▸ TASK REQUIREMENTS:
Whenever a line contains the string "width", copy it out of the entries.
★ ★ ★
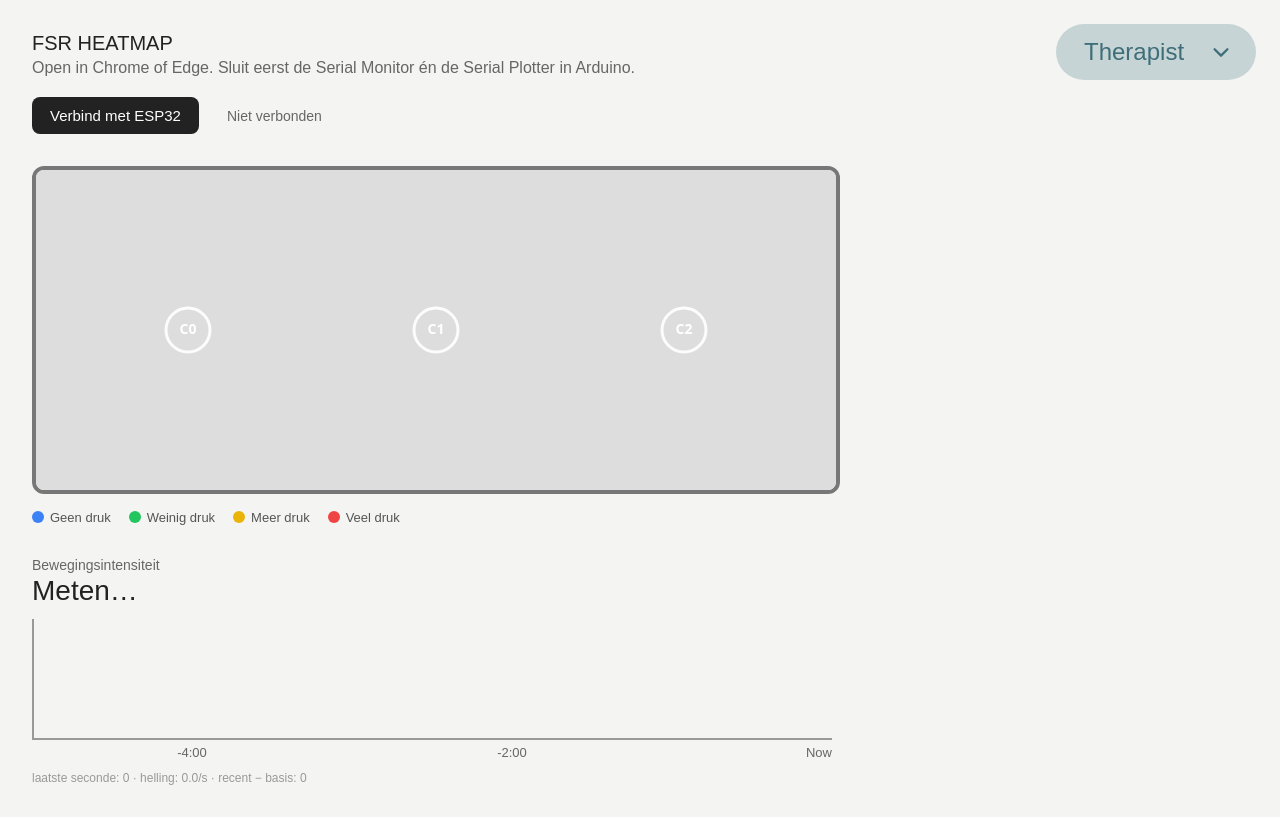
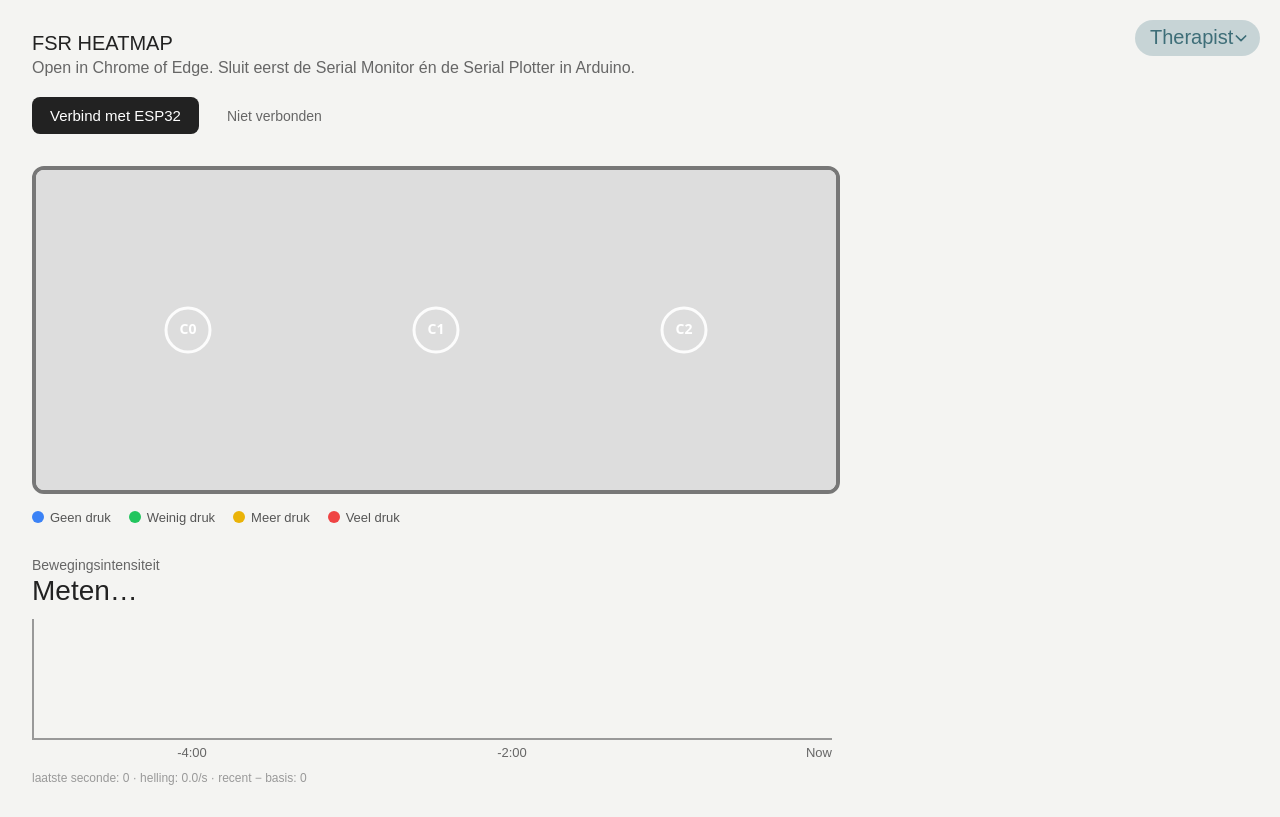
Before and after one commit to Sophievanderburg/FMP_testHeatmap, a React (Create React App) app: page / in a window 1280 px wide. Built offline with nearby package versions, Linux system fonts and the light colour scheme; a web font is replaced by a local one.

Commit message:
update styling van de dropdown

```diff
--- a/src/components/ScreenSwitcher.css
+++ b/src/components/ScreenSwitcher.css
@@ -1,23 +1,18 @@
-/* =====================================================================
-   ScreenSwitcher.css — OPMAAK VAN DE DROPDOWN RECHTSBOVEN
-   Kleuren en vormen zoals in het ontwerp. Pas hier de kleuren aan.
-   ===================================================================== */
-
 .switcher {
   /* Kleuren op één plek, zodat je ze makkelijk kunt aanpassen */
   --switcher-bg: #c7d4d6; /* lichte blauwgrijze achtergrond */
   --switcher-text: #3e6e78; /* donker blauwgroene tekst */
 
-  position: fixed; /* Blijft altijd rechtsboven, ook bij scrollen */
-  top: 24px;
-  right: 24px;
-  z-index: 100; /* Ligt boven de rest van de pagina */
+  position: fixed;
+  top: 1em;
+  right: 1em;
+  z-index: 100;
 
-  min-width: 200px;
+  width: 125px;
   background: var(--switcher-bg);
   color: var(--switcher-text);
-  border-radius: 28px; /* Helft van de hoogte = pilvorm */
-  font-size: 24px;
+  border-radius: 18px;
+  font-size: 1.25em;
   overflow: hidden;
 }
 
@@ -34,12 +29,11 @@
 /* De pil bovenaan */
 .switcher-header {
   width: 100%;
-  height: 56px;
-  padding: 0 24px 0 28px;
+  aspect-ratio: 3.5 / 1;
+  padding: 0 0.75em;
   display: flex;
   align-items: center;
   justify-content: space-between;
-  gap: 16px;
   border-radius: 28px;
 }
 
@@ -49,24 +43,19 @@
 }
 
 .switcher-chevron {
-  width: 22px;
-  height: 22px;
+  width: 16px;
+  height: 16px;
   flex-shrink: 0;
 }
 
 /* Het menu met keuzes */
 .switcher-menu {
   list-style: none;
-  padding: 16px 0 20px;
 }
 
 .switcher-option {
   width: 100%;
-  padding: 8px 28px;
-}
-
-.switcher-option:hover {
-  background: rgba(62, 110, 120, 0.08);
+  padding: 8px 16px;
 }
 
 /* Het scherm dat nu open is: dikgedrukt */
```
★ ★ ★
▸ SOLUTION FOR THIS TASK:
-  min-width: 200px;
+  width: 125px;
   width: 100%;
-  width: 22px;
+  width: 16px;
   width: 100%;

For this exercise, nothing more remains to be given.